Dragline silk from orb-weaving spiders is a copolymer of two large proteins, major ampullate spidroin 1 (MaSp1) and 2 (MaSp2). The ratio of these proteins is known to have a large variation across different species of orb-weaving spiders. NMR results from gland material of two different species of spiders, N. clavipes and A. aurantia , indicates that(More)
The two Flag/MaSp 2 silk proteins produced recombinantly were based on the basic consensus repeat of the dragline silk spidroin 2 protein (MaSp 2) from the Nephila clavipes orb weaving spider. However, the proline-containing pentapeptides juxtaposed to the polyalanine segments resembled those found in the flagelliform silk protein (Flag) composing the web(More)
A model membrane system composed of egg sphingomyelin (SM), 1,2-dioleoyl-sn-glycero-3-phosphocholine (DOPC), and cholesterol was studied with static and magic angle spinning (31)P NMR spectroscopy.
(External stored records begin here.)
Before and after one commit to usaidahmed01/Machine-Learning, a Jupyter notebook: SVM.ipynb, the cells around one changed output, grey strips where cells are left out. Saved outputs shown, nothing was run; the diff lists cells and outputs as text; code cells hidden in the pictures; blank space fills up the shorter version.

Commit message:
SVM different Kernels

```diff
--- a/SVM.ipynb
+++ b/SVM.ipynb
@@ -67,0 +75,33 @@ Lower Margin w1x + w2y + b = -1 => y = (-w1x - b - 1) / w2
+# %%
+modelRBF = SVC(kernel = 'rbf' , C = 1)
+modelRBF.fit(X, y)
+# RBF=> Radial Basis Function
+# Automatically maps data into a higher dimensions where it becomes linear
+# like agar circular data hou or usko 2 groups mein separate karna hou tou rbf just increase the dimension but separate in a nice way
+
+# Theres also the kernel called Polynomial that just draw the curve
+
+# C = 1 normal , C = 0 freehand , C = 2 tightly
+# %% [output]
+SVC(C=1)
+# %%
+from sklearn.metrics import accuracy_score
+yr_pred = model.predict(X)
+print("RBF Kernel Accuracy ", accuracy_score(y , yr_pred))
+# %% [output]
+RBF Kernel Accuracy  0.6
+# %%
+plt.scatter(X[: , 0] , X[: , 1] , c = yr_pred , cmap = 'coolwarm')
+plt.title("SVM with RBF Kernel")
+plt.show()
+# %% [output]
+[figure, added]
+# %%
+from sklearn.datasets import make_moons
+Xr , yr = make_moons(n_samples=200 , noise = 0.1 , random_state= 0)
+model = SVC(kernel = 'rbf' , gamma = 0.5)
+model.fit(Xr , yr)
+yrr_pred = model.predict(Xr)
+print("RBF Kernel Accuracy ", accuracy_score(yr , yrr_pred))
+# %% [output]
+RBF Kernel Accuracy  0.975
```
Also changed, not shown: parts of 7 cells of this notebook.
This model membrane system is of significant biological relevance since it is known to form lipid rafts. (31)P NMR under magic angle spinning conditions resolves(More)
Carbonaceous chondrites are asteroidal meteorites that contain abundant organic materials. Given that meteorites and comets have reached the Earth since it formed, it has been proposed that the exogenous influx from these bodies provided the organic inventories necessary for the emergence of life. The carbonaceous meteorites of the Renazzo-type family (CR)(More)
Synthetic spider silk holds great potential for use in various applications spanning medical uses to ultra lightweight armor; however, producing synthetic fibers with mechanical properties comparable to natural spider silk has eluded the scientific community. Natural dragline spider silks are commonly made from proteins that contain highly repetitive amino(More)
Two-dimensional (2D) (13)C-(13)C NMR correlation spectra were collected on (13)C-enriched dragline silk fibers produced from Nephila clavipes spiders. The 2D NMR spectra were acquired under fast magic-angle spinning (MAS) and dipolar-assisted rotational resonance (DARR) recoupling to enhance magnetization transfer between (13)C spins. Spectra obtained with(More)
The addition of water to spider dragline silk results in fiber contraction to 50% its initial length and significant changes to the mechanical properties of the silk. This event has been termed supercontraction. A decrease in strength and increase in elasticity have been reported when the silk is in contact with water. Two-dimensional wide-line separation(More)
Two-dimensional homo- and heteronuclear solid-state MAS NMR experiments on (13)C/(15)N-proline labeled Argiope aurantia dragline silk provide evidence for an elastin-like beta-turn structure for the repetitive Gly-Pro-Gly-X-X motif prevalent in major ampullate spidroin 2 (MaSp2).
Silks spun from the major (Ma) and minor (Mi) ampullate glands by the spider Nephila clavipes respond to water differently. Specifically, Ma silk supercontracts (shrinks 40-50% in length) while Mi silk does not contract at all when hydrated with water. In the present study, 1H --> 13C cross polarization magic angle spinning (CP-MAS), 13C MAS NMR collected(More)